Unfortunately, there’s a major skills gap in the Canadian workforce. According to recent research from the Information and Communications Technology Council (ICTC): “In 2010, the Government of Canada found that a substantial proportion — almost 40% — of Canadian workers lack the necessary skills to support digital adoption.”
Reversing the Brain Drain
Silicon Valley and other US cities are full of proud Canadians working for some of the largest and most influential tech companies in the world. However, the shifting sands of U.S. immigration policy are creating a number of potential scenarios where the free flow of workers and goods between the worlds largest trading partners, is much more restricted than ever before. These firms have certainly been the most vocal about the dramatically negative impacts to their businesses if the current direction of U.S. immigration policies continues. However, through crisis there is opportunity.

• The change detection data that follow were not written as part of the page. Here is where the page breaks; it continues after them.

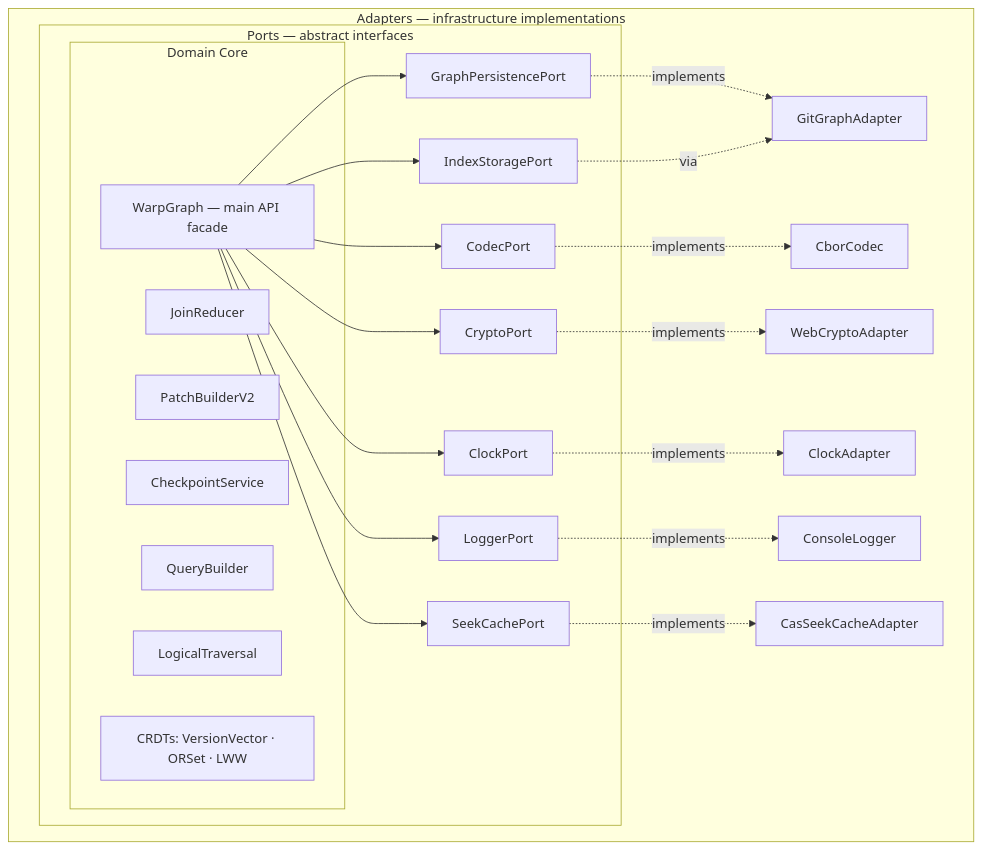
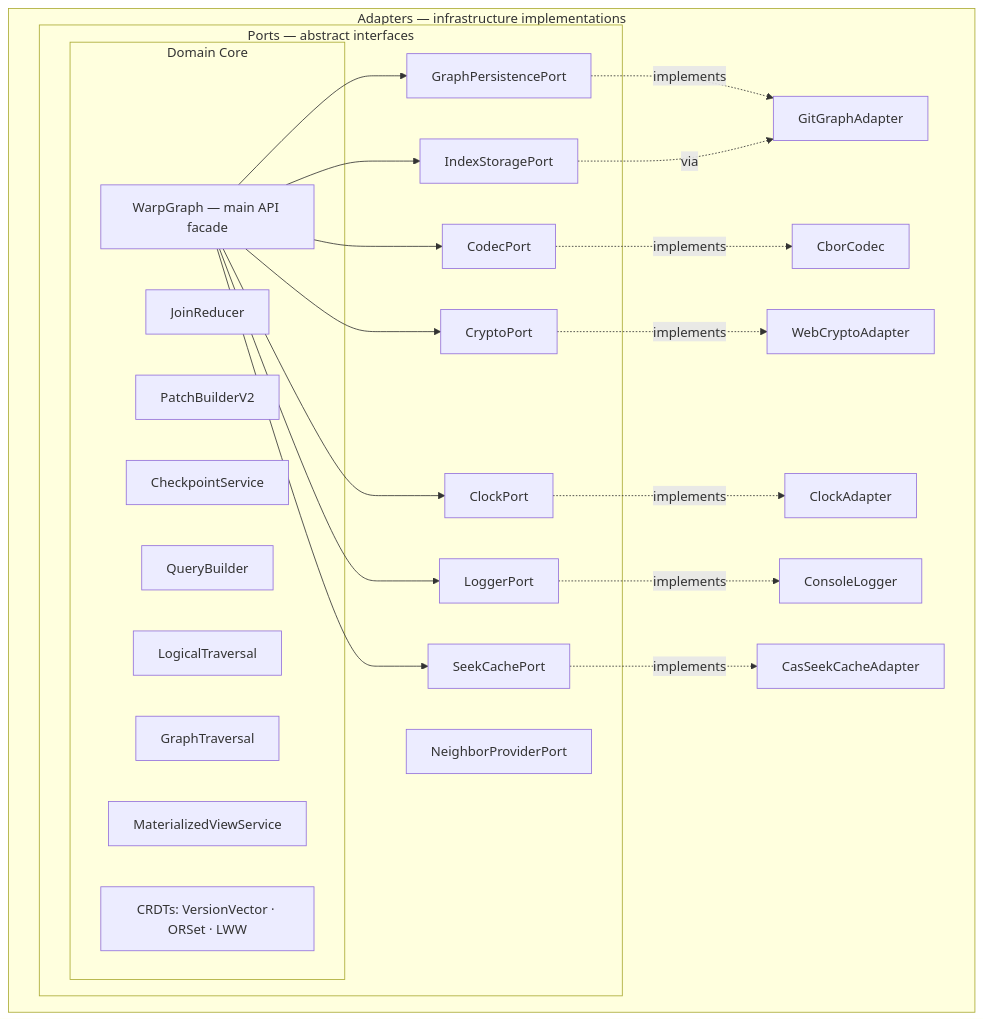
One commit to git-stunts/empty-graph changed the third of 3 diagrams in README.md. Above: the diagram before and after it, drawn with Mermaid. The commit also changed other lines of this file and 4 other files, not shown here.

First line of the commit message:
docs: update documentation for v12.0.0 MaterializedView architecture overhaul

````diff
--- a/README.md
+++ b/README.md
@@ -502,41 +541,44 @@
 ```mermaid
 flowchart TB
     subgraph adapters["Adapters — infrastructure implementations"]
         git["GitGraphAdapter"]
         cbor["CborCodec"]
         webcrypto["WebCryptoAdapter"]
         clocka["ClockAdapter"]
         consolel["ConsoleLogger"]
         cascache["CasSeekCacheAdapter"]
 
         subgraph ports["Ports — abstract interfaces"]
             pp["GraphPersistencePort"]
             cp["CodecPort"]
             crp["CryptoPort"]
             clp["ClockPort"]
             lp["LoggerPort"]
             ip["IndexStoragePort"]
             sp["SeekCachePort"]
+            np["NeighborProviderPort"]
 
             subgraph domain["Domain Core"]
                 wg["WarpGraph — main API facade"]
                 jr["JoinReducer"]
                 pb["PatchBuilderV2"]
                 cs["CheckpointService"]
                 qb["QueryBuilder"]
                 lt["LogicalTraversal"]
+                gt["GraphTraversal"]
+                mvs["MaterializedViewService"]
                 crdts["CRDTs: VersionVector · ORSet · LWW"]
             end
         end
     end
 
     pp -.->|implements| git
     cp -.->|implements| cbor
     crp -.->|implements| webcrypto
     clp -.->|implements| clocka
     lp -.->|implements| consolel
     sp -.->|implements| cascache
     ip -.->|via| git
 
     wg --> pp & cp & crp & clp & lp & ip & sp
 ```
````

With investment, and well-compensated tech jobs paired with a stable economy, we could potentially reverse the brain drain that’s plagued our workforce over the last few decades. Canada has a golden opportunity to ‘seize the day’ and begin a concerted effort to woo individuals and companies to join us in our stable and steadily growing tech sector. Our federal and provincial governments should be actively developing policies and incentives that make it attractive and easy for high tech companies to increase their investment and operations in Canada.

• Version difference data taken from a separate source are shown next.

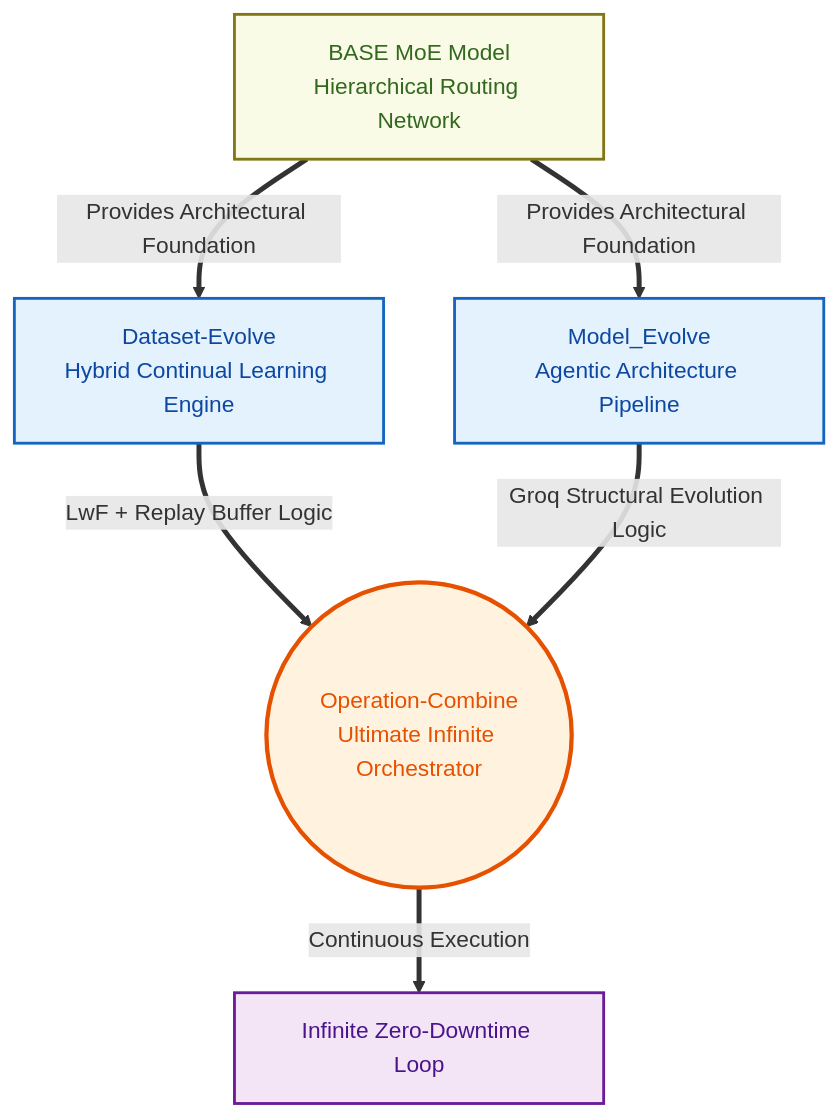
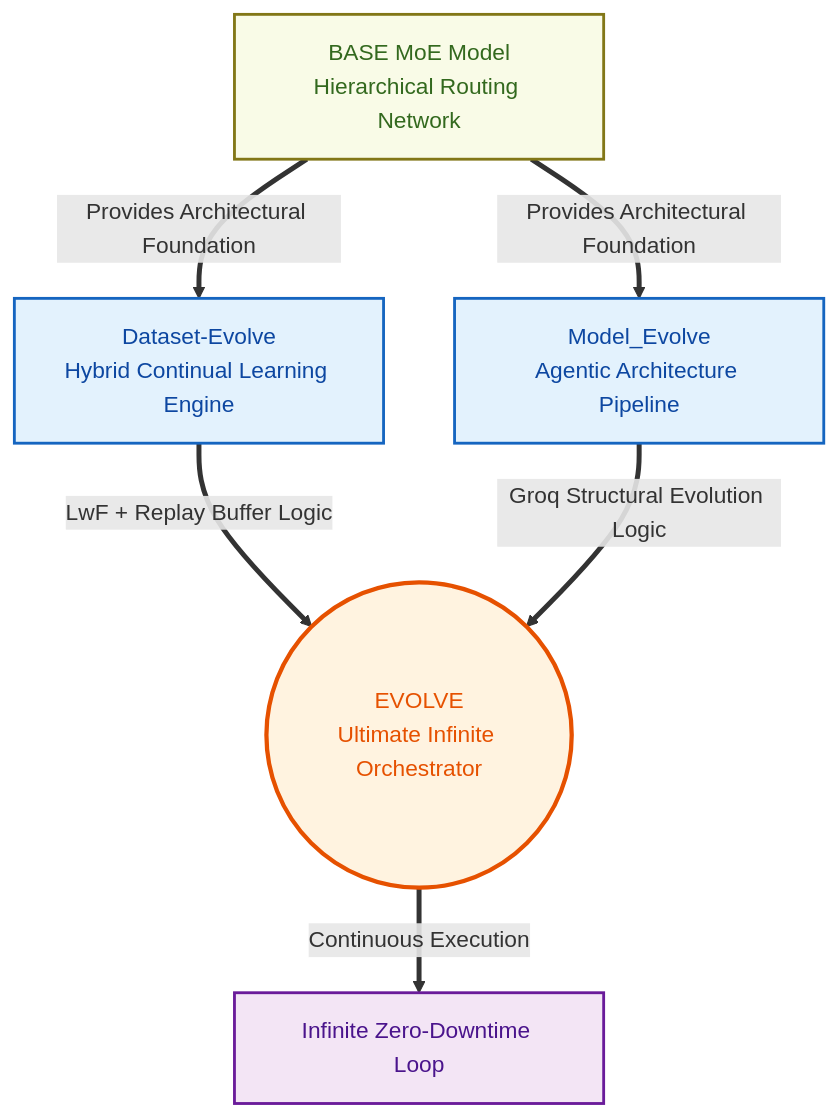
Before and after one commit to MaheshChalla2701/Operation-Evolve: the diagram in README.md, drawn with Mermaid. The commit also changed other lines of this file and 18 other files, not shown here.

````diff
--- a/README.md
+++ b/README.md
@@ -9,22 +9,22 @@
 ```mermaid
 graph TD
     classDef base fill:#f9fbe7,stroke:#827717,stroke-width:2px,color:#33691e;
     classDef module fill:#e3f2fd,stroke:#1565c0,stroke-width:2px,color:#0d47a1;
     classDef combine fill:#fff3e0,stroke:#e65100,stroke-width:3px,color:#e65100;
     classDef final fill:#f3e5f5,stroke:#6a1b9a,stroke-width:2px,color:#4a148c;
 
     BM[BASE MoE Model\nHierarchical Routing Network]:::base
     
     DE[Dataset-Evolve\nHybrid Continual Learning Engine]:::module
     ME[Model_Evolve\nAgentic Architecture Pipeline]:::module
     
     BM ==> |Provides Architectural Foundation| DE
     BM ==> |Provides Architectural Foundation| ME
     
     DE ==> |LwF + Replay Buffer Logic| OC
     ME ==> |Groq Structural Evolution Logic| OC
     
-    OC((Operation-Combine\nUltimate Infinite Orchestrator)):::combine
+    OC((EVOLVE\nUltimate Infinite Orchestrator)):::combine
     
     OC ==> |Continuous Execution| INFINITE[Infinite Zero-Downtime Loop]:::final
 ```
````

However, in order to support this ambitious plan, we simultaneously need to implement policies and initiatives to develop a broad and diverse workforce of technically skilled employees to work alongside (and support) the global superstars. We must tackle the costly investment of upskilling and retraining our workforce with the skills required to participate in the digital economy.
Technical Training Benefits More Than Just The Tech Industry

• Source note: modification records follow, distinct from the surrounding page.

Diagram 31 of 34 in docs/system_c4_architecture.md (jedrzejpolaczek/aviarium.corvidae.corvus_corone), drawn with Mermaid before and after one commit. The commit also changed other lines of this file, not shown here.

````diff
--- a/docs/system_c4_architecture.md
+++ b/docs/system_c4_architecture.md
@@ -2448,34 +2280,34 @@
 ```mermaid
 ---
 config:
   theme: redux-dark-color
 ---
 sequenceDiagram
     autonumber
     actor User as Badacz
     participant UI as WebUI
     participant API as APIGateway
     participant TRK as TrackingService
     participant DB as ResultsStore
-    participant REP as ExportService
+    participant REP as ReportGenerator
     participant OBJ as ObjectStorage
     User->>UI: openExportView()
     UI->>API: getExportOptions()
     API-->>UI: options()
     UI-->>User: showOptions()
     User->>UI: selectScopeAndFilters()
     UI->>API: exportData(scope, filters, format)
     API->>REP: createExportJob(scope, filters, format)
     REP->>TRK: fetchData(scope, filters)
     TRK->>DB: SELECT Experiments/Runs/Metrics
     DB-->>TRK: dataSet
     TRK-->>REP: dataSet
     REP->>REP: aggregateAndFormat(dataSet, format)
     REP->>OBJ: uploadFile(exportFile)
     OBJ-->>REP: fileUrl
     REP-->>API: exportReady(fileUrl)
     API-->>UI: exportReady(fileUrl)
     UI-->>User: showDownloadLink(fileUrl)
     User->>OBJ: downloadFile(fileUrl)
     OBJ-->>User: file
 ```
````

Yes, filling the skills gap with investment in technical training for non-technical Canadians will surely benefit tech companies desperate for talent. But that’s not the only industry that stands to benefit from a deeper tech talent pool — more “traditional” industries are becoming increasingly digital. Every niche, from banks to builders, now needs an online presence, digital marketing in order to procure clients and customers, and programmers to support digital operating models. As the ICTC reports states: “Given that more than half of Canadian ICT workers are employed in sectors outside of ICT, the value-added by ICT workers across all sectors of the economy is expected to intensify over the next five years as businesses adopt new technologies.”
As the research shows, the need for technical professionals across all industries will only increase as the average Canadian becomes more digitally savvy and demands increasingly complex services.
Laying the Groundwork: How to Invest in Canada’s Future
So, how do we move forward from here? How can we offer the kind of technical training needed to help close the gap and give Canadians access to in-demand ICT jobs? There are funding sources available to subsidize programs for Canadians eager to invest in making lifelong learning a priority for both individuals and businesses. Expanding programs like the Canada-Ontario Job Grant and technology adoption subsidies would incentivize employers to upgrade their employees’ skills and adopt technology that could streamline their businesses.
The payoff for employers is obvious. By offering access to relevant training, they get more qualified, engaged employees who can help them scale their digital businesses. After all, studies show that 58% of employees (62% of Millennials and GenX) say that professional development contributes to their job satisfaction — which helps them be more productive and stick around longer.
Making the Investment: Moving Forward
While we’re focused on recruiting talent for a brighter economic future, let’s not forget the talent right here who can help Canada become a technological world leader. With a little investment and growth, we can ensure more Canadians have the skills they need to compete for these in-demand positions.
To learn more about our commitment to investing in non-technical Canadians, visit the BrainStation website and explore the courses, bootcamps, workshops, events and Corporate Training options.